Your assignment:
Skip the pictures, and retype the data below in full, exactly.

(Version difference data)
== Segment start ==

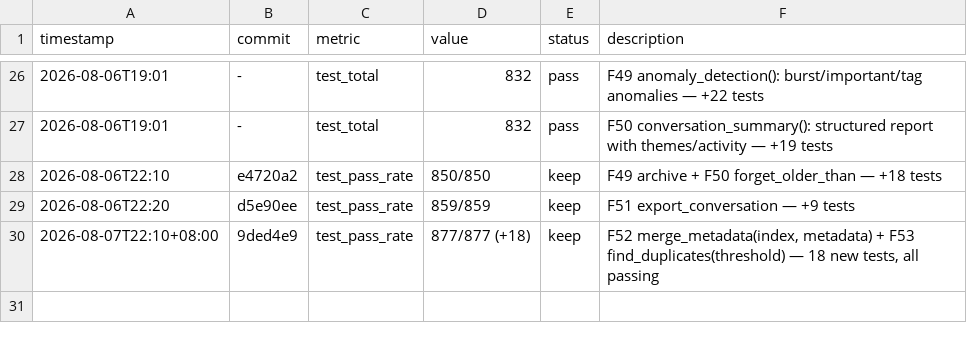
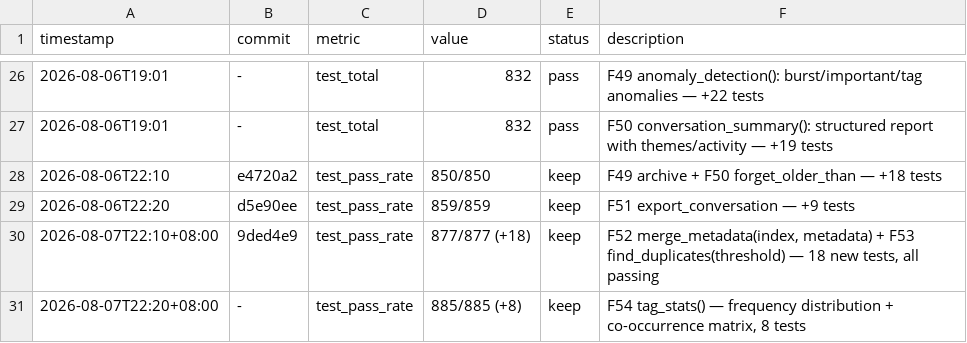
Before and after one commit to robertsong2019/12-factor-agents-explorer, a TSV file: nano-agent/experiments.tsv, drawn as a sheet; only a part is shown, gaps mark what is left out.

Commit message:
feat: F54 tag_stats() — frequency + co-occurrence matrix, +8 tests (885 total)

```diff
--- a/nano-agent/experiments.tsv
+++ b/nano-agent/experiments.tsv
@@ -30 +30,2 @@ timestamp	commit	metric	value	status	description
 2026-08-07T22:10+08:00	9ded4e9	test_pass_rate	877/877 (+18)	keep	F52 merge_metadata(index, metadata) + F53 find_duplicates(threshold) — 18 new tests, all passing
+2026-08-07T22:20+08:00	-	test_pass_rate	885/885 (+8)	keep	F54 tag_stats() — frequency distribution + co-occurrence matrix, 8 tests
```
Also changed, not shown: 3 other files.
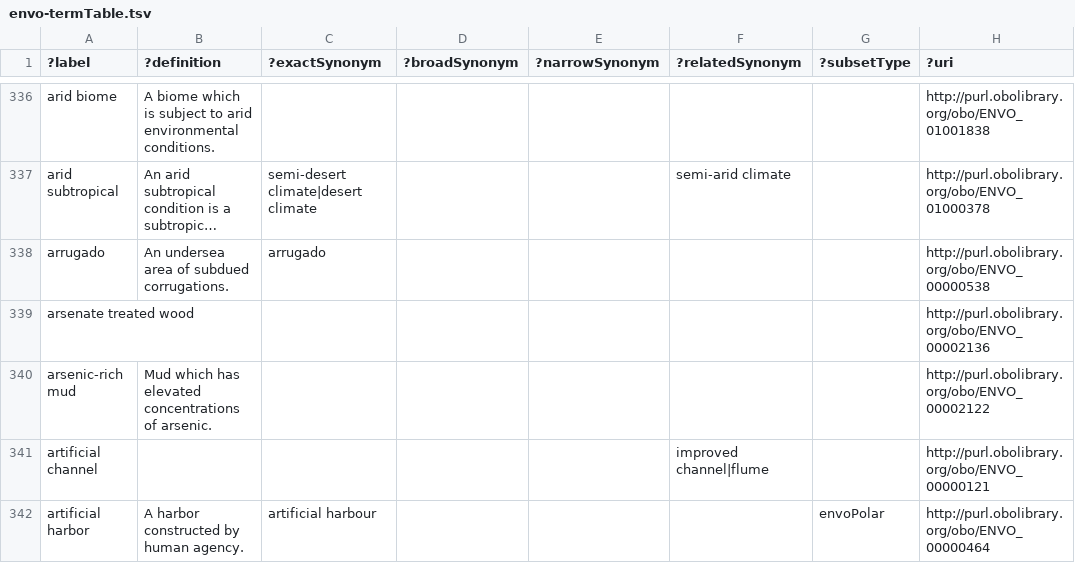
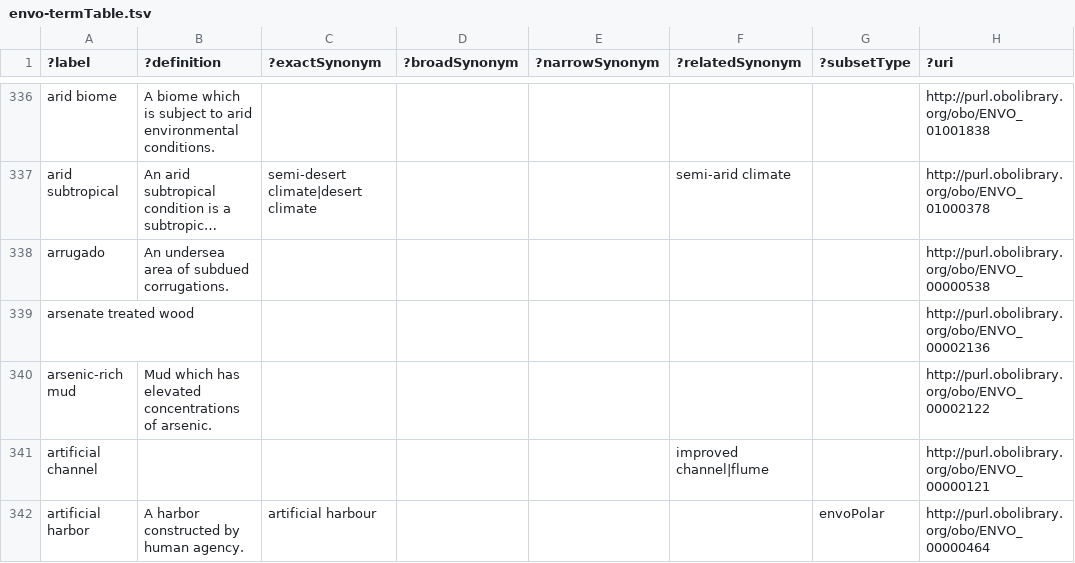
Before and after one commit to EnvironmentOntology/envo, a TSV file: src/envo/reports/envo-termTable.tsv, drawn as a sheet; only a part is shown, gaps mark what is left out; long unchanged cells end in …; the diff covers the shown part only; the diff names each change by its address in the sheet, - before the commit and + after, or states it on an @@ line.

Commit message:
fix: remove exact synonym road

```diff
--- a/src/envo/reports/envo-termTable.tsv
+++ b/src/envo/reports/envo-termTable.tsv
-C338 (?exactSynonym): arrugado
+C338 (?exactSynonym): (empty)
```
Also changed, not shown: 1 added row, 1 removed row and 95 edited cells elsewhere in this file, src/envo/reports/envo-basicReport.tsv, 4 other files.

== Segment end ==

Answer to this exercise:
Before and after one commit to robertsong2019/12-factor-agents-explorer, a TSV file: nano-agent/experiments.tsv, drawn as a sheet; only a part is shown, gaps mark what is left out.

Commit message:
feat: F54 tag_stats() — frequency + co-occurrence matrix, +8 tests (885 total)

```diff
--- a/nano-agent/experiments.tsv
+++ b/nano-agent/experiments.tsv
@@ -30 +30,2 @@ timestamp	commit	metric	value	status	description
 2026-08-07T22:10+08:00	9ded4e9	test_pass_rate	877/877 (+18)	keep	F52 merge_metadata(index, metadata) + F53 find_duplicates(threshold) — 18 new tests, all passing
+2026-08-07T22:20+08:00	-	test_pass_rate	885/885 (+8)	keep	F54 tag_stats() — frequency distribution + co-occurrence matrix, 8 tests
```
Also changed, not shown: 3 other files.
Before and after one commit to EnvironmentOntology/envo, a TSV file: src/envo/reports/envo-termTable.tsv, drawn as a sheet; only a part is shown, gaps mark what is left out; long unchanged cells end in …; the diff covers the shown part only; the diff names each change by its address in the sheet, - before the commit and + after, or states it on an @@ line.

Commit message:
fix: remove exact synonym road

```diff
--- a/src/envo/reports/envo-termTable.tsv
+++ b/src/envo/reports/envo-termTable.tsv
-C338 (?exactSynonym): arrugado
+C338 (?exactSynonym): (empty)
```
Also changed, not shown: 1 added row, 1 removed row and 95 edited cells elsewhere in this file, src/envo/reports/envo-basicReport.tsv, 4 other files.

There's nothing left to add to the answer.